Ambulance utilisation: help choosing a method

#1
Hi,

I need some advice in selecting a statistical test please.

I am researching ambulance utilisation rates at a population level (defined by a geography)

For each geographical area i have the dependent variable: number of emergency calls made (i have the population size so i can standardise the geographic area giving a calls per 1,000 of population figure)

I am interested in understanding how a number of independent variables taken from the census for the geographical area relate to ambulance call rate figure:
Independent variables, which are all categorical are:
Age
Gender
Ethnicity
General Health
Deprivation

the variables are likley to interact with each other ?confounding

I am interested in understanding:
1. interaction of the variables to explain utilisation rate

2. where populations are similar i.e. independent variables are the same what amount of variation remains

Any advice on which methods to look into would be helpful.

Many Thanks

John.
 

Karabiner

TS Contributor
#2
For each geographical area
How many are there in your sample?
Any advice on which methods to look into would be helpful.
Multiple linear regression. Whether you want to include interactions between predictors,
depends on your theoretical model.

With kind regards

K.
 
#3
Thanks K.

I was intending to split the area i am studying into 733 geographical areas using a national system (medium super output layer)
I have the complete data set for emergency calls made spanning 5 years.
the range per year is from 100 calls per area to 5000 call per area
 

Karabiner

TS Contributor
#4
If you collapse data from 5 years, then multiple linear regression would be an option. If you consider each year separately, multilevel regression (which takes into account that observations are clustered within areas), or maybe generalized estimating equations (GEE).

With kind regards

K.
 

hlsmith

Omega Contributor
#5
How will you enter age into your model? Are you able to enter it as a breakdown of age groups?

Your study would fall into a ecological study design and will be good for hypothesis generating, but not testing. I am guessing you don't know who actually used the ambulances or called (e.g., demographics).
 
#6
Hi,

For each area the number of people in each age group are recorded by year. so you could combine if needed.
i.e. number of 1 year olds, number of 2 year olds, number of 3 year olds etc.

i was intending to make inferences at geographical rather than individual level, to avoid ?ecological fallacy. i.e. if you have population that looks like this i.e. x many of over 65s and deprivation score of x then you can expect emergency call utilisation of y
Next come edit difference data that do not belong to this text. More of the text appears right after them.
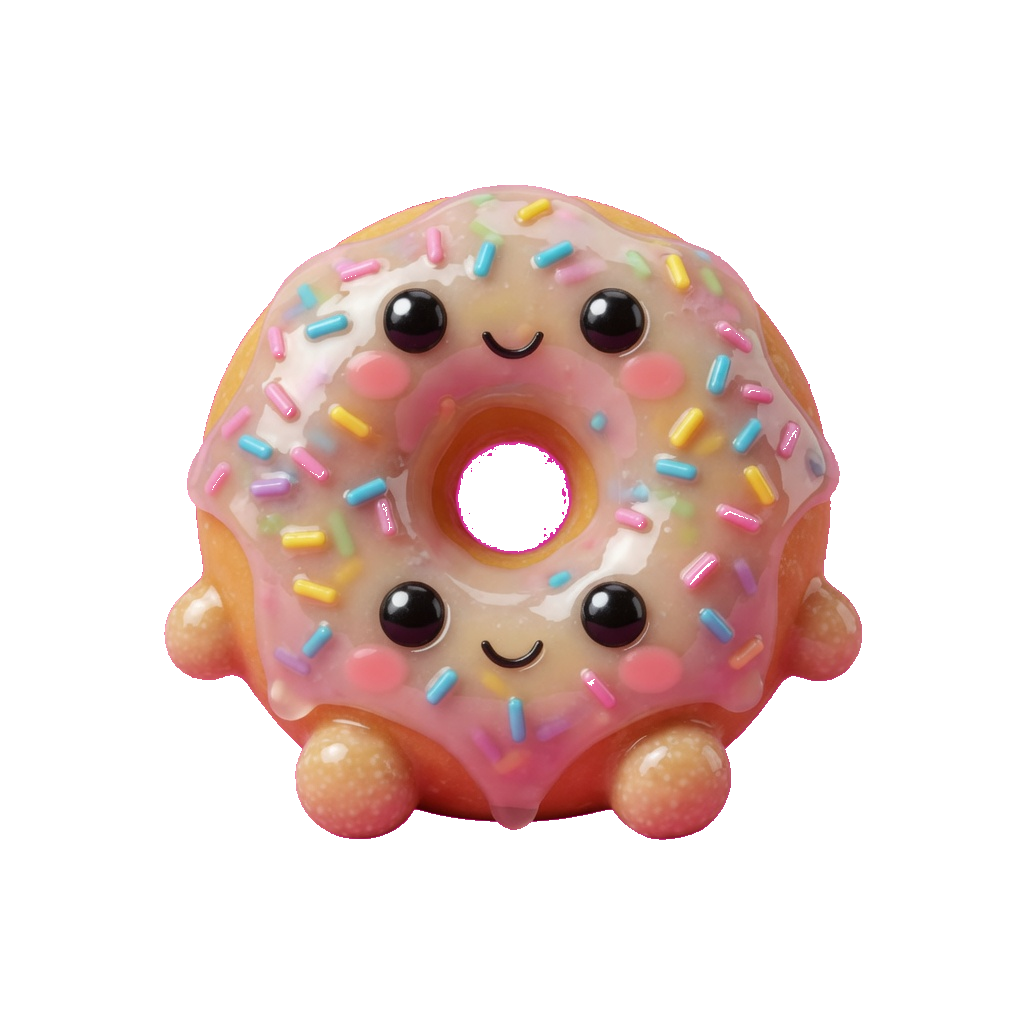
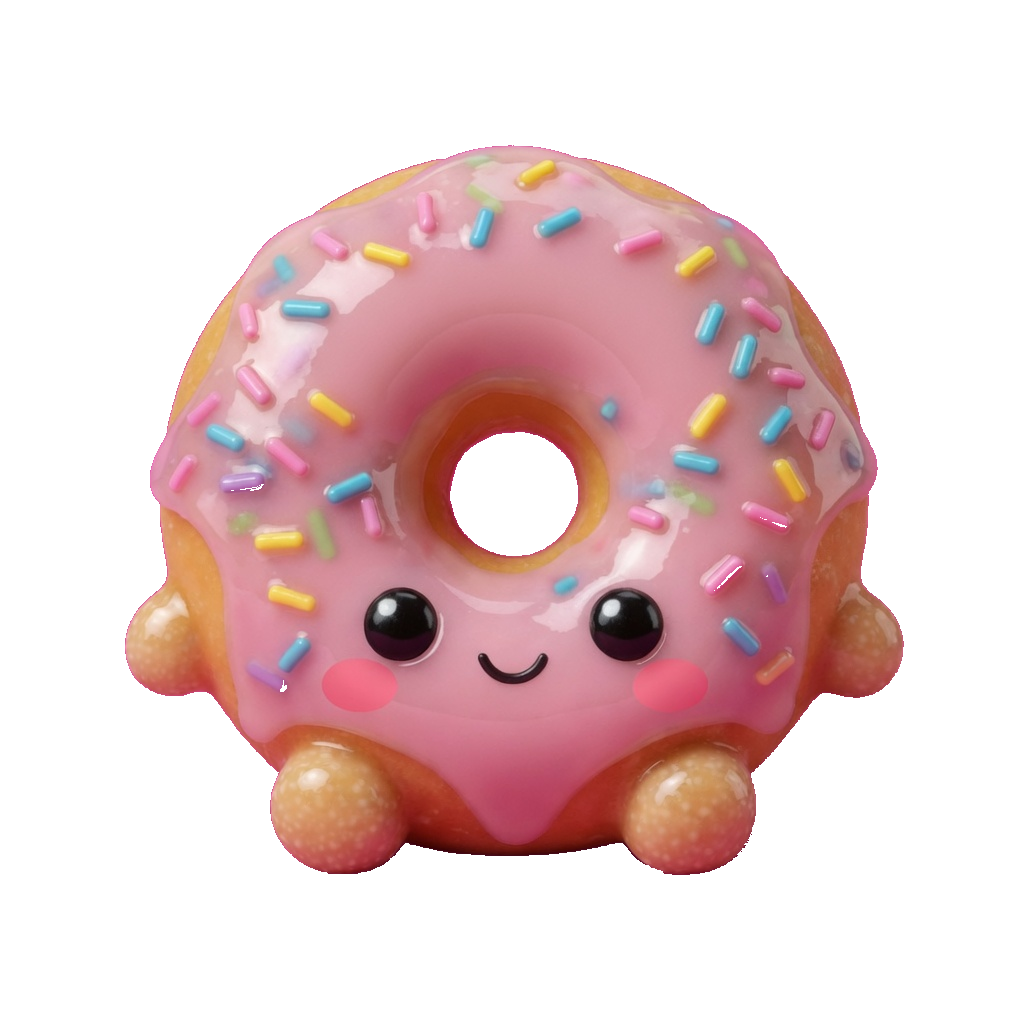
Give the donut squishee one face.
Keep pink frosting, sprinkles, hole, and feet. Strict-key the PNG.

diff --git a/scripts/key-squishees.py b/scripts/key-squishees.py
@@ -9,7 +9,7 @@ from PIL import Image
 ROOT = Path(__file__).resolve().parents[1] / "public" / "squishees"
 
 
-STRICT_FILES = {"aurora-jelly.png", "crystal-axolotl.png", "rainbow-cupcake.png"}
+STRICT_FILES = {"aurora-jelly.png", "crystal-axolotl.png", "rainbow-cupcake.png", "donut.png"}
 
 
 def is_key(r: int, g: int, b: int) -> bool:
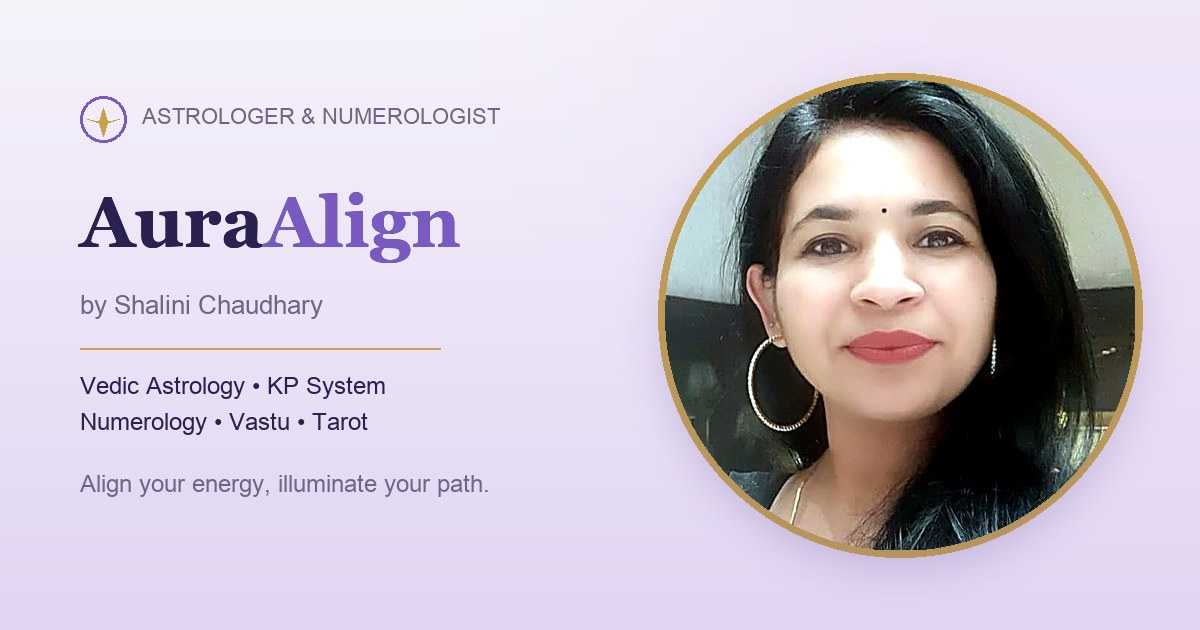
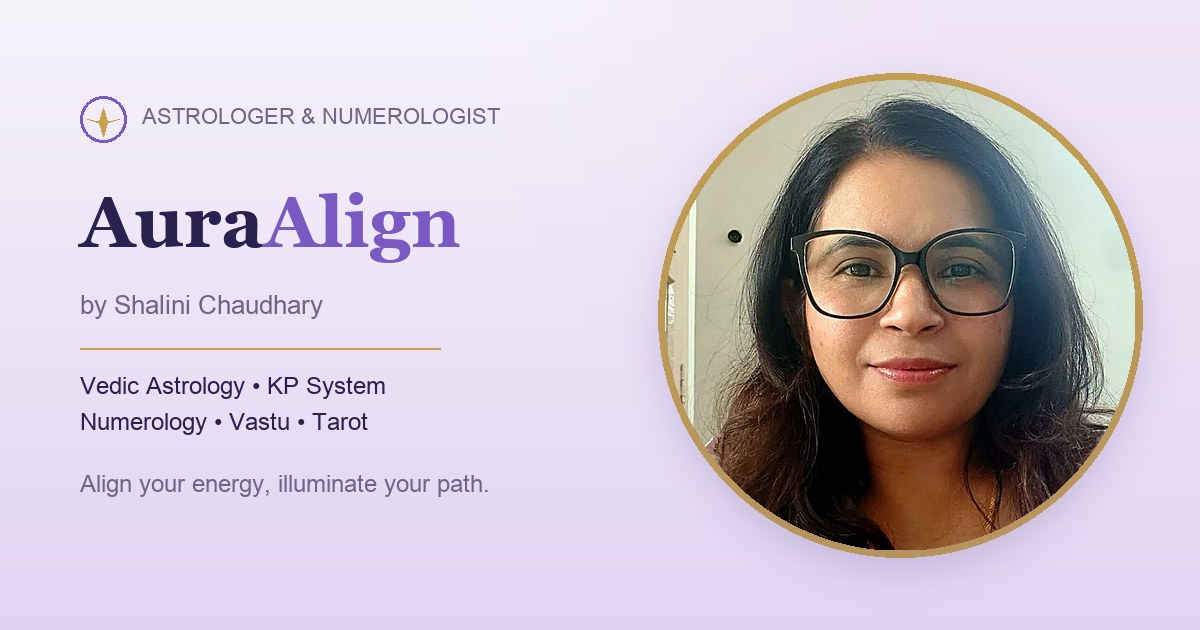
Replace photos: new professional headshot + Advanced & Vedic Vastu certificate on About

Changed region(s): [[0.555, 0.1206, 0.9558, 0.8746], [0.1542, 0.3317, 0.185, 0.3619]]

diff --git a/about.html b/about.html
@@ -124,9 +124,9 @@
 
         <div class="about-strip__media reveal">
           <div class="portrait-frame">
-            <img src="assets/img/shalini-portrait.jpg" width="600" height="800" alt="Shalini Chaudhary, astrologer and numerologist" />
+            <img src="assets/img/shalini-vastu-certificate.jpg" width="600" height="800" alt="Shalini Chaudhary holding her Advanced &amp; Vedic Vastu course certificate" />
           </div>
-          <p class="media-caption">Shalini Chaudhary • AuraAlign</p>
+          <p class="media-caption">Certified — Advanced &amp; Vedic Vastu (Nov 2025)</p>
         </div>
       </div>
     </section>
i don't have the individual characteristics of the callers, hence ecologically correlating with the census data for the area.

Thanks
 

hlsmith

Omega Contributor
#7
I was just trying to point out say, region one has 45% elderly and region 2 has 45% elderly, but we have absolutely no idea how age effects ambulance usage. It may have nothing at all to do with usage and rurality or urbanization account for it, something not measured. You can't make any direct links at all since you may not be accounting for something or you don't know who actually used the ambulances (e.g., could be the same person over and over again in one region and every utilization completely unique in another). All kinds of goofy stuff could or could not be happening.

You just need to disclose that if you diseminate any results at all.
 
#8
Thanks - good point.

So is there a way of minimising the chance of that by the quantity of data - or can you not do that because it will always be ecological correlation?
i.e one person over 65 may be responsible for all the calls in an area. but if across 733 geographical areas and over 5 years of ambulance calls the proportion of over 65s living in area was correlated consistently does this improve the chances of it being true?
i could control for more factors like urban/rural etc. but there are lots, so was restriciting based on previous literature about types of people who utilise ambulances more.
 

Karabiner

TS Contributor
#9
If in many areas just a few persons > 65 years are responsible for all calls,
then across areas you will have a low correlation between proportion of (or
number of) persons > 65 and frequency of emergency calls. And seemingly
that is what you want to find out, whether there's an association? If you want
to develop a model to predict ambulances' workload on the area level, then
IMHO individual-level considerations are not necessary in the first step.

With kind regards

K.